HOW TO COMPLETE THIS TASK: Scan the listing below. Copy each line that contains "index".

RECORDS FOR THIS EXERCISE:

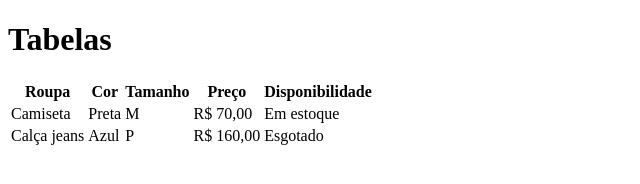
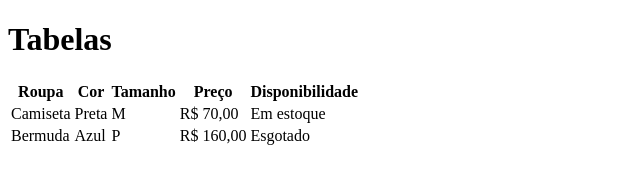
Before and after one commit to jayne-reichow/aula-tabela, a plain HTML site: page index.html in a window 1280 px wide. Shown: the whole page, without its empty margins (0-640 px from the left). Drawn offline with Linux system fonts and the light colour scheme.

Commit message:
trocado de calça jeans para bermuda

```diff
--- a/index.html
+++ b/index.html
@@ -23,7 +23,7 @@
             <td>R$ 70,00</td>
             <td>Em estoque</td>
         </tr>
-        <tr><td>Calça jeans</td>
+        <tr><td>Bermuda</td>
             <td>Azul</td>
             <td>P</td>
             <td>R$ 160,00</td>
```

TASK OUTPUT:
Before and after one commit to jayne-reichow/aula-tabela, a plain HTML site: page index.html in a window 1280 px wide. Shown: the whole page, without its empty margins (0-640 px from the left). Drawn offline with Linux system fonts and the light colour scheme.
--- a/index.html
+++ b/index.html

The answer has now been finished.